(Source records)
• • • • • • •
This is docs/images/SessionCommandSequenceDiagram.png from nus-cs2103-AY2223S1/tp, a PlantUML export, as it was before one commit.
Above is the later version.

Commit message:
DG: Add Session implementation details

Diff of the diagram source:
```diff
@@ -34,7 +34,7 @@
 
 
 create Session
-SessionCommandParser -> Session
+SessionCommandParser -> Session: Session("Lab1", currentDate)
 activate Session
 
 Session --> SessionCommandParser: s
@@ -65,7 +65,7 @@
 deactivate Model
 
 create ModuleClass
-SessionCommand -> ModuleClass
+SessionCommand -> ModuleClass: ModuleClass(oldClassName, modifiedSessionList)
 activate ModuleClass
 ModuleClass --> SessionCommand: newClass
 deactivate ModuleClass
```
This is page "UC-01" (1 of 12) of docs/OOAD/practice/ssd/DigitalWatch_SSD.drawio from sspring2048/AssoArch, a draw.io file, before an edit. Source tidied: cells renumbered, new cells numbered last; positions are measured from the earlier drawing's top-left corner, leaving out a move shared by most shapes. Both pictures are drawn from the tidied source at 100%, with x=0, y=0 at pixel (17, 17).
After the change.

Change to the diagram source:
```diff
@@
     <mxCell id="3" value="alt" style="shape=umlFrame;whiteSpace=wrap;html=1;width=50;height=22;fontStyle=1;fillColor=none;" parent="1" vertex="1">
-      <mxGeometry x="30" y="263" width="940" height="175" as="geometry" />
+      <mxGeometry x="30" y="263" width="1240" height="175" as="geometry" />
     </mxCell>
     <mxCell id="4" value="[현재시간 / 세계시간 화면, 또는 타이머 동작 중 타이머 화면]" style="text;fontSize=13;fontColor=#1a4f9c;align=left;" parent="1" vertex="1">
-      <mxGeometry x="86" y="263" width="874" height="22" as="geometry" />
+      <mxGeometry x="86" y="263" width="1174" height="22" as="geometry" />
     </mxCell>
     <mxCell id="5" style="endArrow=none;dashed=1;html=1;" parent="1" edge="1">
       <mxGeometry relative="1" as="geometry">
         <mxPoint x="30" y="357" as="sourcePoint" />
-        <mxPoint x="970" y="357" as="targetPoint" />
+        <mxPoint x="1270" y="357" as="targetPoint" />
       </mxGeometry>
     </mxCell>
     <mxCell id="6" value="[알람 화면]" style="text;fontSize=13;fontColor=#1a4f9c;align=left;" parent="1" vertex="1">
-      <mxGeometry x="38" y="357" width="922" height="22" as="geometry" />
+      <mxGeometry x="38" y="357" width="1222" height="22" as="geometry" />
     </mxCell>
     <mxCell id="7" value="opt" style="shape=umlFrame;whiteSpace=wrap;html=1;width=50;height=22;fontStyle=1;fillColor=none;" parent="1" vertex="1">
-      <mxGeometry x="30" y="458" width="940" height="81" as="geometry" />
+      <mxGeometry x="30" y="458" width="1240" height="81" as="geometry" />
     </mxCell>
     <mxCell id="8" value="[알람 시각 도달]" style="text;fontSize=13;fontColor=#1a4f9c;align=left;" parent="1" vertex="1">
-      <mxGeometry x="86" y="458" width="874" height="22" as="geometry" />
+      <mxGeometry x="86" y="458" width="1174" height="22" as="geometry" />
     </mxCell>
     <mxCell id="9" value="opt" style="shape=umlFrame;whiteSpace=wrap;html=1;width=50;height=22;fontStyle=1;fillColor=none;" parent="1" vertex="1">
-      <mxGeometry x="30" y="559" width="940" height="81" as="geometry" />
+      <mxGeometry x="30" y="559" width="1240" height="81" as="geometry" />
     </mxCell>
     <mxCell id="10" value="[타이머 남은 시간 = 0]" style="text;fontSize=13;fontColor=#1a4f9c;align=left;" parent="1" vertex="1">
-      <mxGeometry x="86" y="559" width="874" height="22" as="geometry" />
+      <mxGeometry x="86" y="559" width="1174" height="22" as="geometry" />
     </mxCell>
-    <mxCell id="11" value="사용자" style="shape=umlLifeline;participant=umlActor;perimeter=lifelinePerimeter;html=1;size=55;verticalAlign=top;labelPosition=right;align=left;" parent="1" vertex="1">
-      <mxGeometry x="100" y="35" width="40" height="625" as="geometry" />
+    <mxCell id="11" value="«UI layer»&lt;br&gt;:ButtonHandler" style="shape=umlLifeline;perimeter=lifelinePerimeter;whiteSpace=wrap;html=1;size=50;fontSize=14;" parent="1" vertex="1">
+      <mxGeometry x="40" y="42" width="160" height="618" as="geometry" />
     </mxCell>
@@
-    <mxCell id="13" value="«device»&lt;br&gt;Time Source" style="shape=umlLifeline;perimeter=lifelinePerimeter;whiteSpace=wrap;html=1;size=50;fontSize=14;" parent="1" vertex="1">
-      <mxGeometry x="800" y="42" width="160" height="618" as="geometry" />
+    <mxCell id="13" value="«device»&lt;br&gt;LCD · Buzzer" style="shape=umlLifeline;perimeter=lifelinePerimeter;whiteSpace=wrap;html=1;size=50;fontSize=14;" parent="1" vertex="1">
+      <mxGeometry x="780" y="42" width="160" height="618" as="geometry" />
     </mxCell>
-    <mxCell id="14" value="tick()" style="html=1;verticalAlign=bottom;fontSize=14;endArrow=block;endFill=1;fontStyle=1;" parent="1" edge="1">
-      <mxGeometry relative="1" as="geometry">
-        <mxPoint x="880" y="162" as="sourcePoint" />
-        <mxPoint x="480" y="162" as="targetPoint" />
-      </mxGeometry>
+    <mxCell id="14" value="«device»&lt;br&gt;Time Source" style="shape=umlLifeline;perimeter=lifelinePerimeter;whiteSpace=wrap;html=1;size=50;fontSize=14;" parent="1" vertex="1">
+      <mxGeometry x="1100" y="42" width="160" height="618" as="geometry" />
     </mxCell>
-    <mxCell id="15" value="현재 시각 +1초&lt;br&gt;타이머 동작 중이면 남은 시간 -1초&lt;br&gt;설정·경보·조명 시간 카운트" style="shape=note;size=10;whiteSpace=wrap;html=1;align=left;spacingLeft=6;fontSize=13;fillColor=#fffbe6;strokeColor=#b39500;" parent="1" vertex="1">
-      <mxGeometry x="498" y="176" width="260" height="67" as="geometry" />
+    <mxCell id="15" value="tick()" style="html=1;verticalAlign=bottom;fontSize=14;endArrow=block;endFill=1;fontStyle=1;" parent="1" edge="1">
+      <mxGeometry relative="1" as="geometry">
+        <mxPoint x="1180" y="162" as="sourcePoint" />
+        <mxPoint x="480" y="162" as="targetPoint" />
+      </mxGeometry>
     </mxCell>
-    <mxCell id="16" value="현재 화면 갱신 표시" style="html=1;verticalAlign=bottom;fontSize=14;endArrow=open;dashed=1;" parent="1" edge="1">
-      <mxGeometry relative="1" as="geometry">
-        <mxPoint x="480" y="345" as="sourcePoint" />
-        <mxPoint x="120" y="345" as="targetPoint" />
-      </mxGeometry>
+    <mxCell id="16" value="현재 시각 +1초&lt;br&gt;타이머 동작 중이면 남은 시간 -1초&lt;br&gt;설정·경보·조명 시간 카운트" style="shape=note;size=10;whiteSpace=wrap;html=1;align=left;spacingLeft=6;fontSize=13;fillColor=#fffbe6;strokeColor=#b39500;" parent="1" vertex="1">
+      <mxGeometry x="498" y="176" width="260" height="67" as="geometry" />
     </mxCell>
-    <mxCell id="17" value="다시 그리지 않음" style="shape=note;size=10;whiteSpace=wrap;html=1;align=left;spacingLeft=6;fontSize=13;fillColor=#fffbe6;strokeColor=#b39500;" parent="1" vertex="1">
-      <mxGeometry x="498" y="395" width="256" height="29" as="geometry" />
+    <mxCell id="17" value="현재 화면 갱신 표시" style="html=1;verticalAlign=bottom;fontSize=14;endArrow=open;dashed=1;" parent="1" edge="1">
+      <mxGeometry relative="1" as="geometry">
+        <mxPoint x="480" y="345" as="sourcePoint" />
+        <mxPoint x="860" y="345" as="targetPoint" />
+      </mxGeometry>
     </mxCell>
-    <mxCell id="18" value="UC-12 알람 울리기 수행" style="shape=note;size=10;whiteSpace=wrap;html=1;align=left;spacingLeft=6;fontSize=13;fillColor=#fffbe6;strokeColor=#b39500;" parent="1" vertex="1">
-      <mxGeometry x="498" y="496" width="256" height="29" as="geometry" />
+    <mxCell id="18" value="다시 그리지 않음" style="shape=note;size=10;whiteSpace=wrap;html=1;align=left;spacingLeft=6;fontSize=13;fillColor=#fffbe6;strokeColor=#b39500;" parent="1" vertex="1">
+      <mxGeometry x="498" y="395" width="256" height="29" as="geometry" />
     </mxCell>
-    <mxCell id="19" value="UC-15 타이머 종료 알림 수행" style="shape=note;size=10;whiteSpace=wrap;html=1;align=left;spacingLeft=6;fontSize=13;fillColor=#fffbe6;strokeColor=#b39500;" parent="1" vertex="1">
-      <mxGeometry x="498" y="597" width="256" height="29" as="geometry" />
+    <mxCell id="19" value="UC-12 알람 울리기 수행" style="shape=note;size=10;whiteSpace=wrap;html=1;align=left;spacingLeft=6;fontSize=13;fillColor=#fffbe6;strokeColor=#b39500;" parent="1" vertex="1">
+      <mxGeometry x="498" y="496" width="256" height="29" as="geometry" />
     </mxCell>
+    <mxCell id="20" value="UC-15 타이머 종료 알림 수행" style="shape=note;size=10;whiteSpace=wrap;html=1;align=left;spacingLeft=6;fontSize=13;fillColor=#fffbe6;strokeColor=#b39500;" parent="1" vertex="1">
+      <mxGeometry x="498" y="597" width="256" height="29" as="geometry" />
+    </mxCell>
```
• • • • • • •
> [Aim of the exercise]
Keep only those lines of the records that hold "sourcePoint", and return them.

> [Answer for the task]
         <mxPoint x="30" y="357" as="sourcePoint" />
-        <mxPoint x="880" y="162" as="sourcePoint" />
+        <mxPoint x="1180" y="162" as="sourcePoint" />
-        <mxPoint x="480" y="345" as="sourcePoint" />
+        <mxPoint x="480" y="345" as="sourcePoint" />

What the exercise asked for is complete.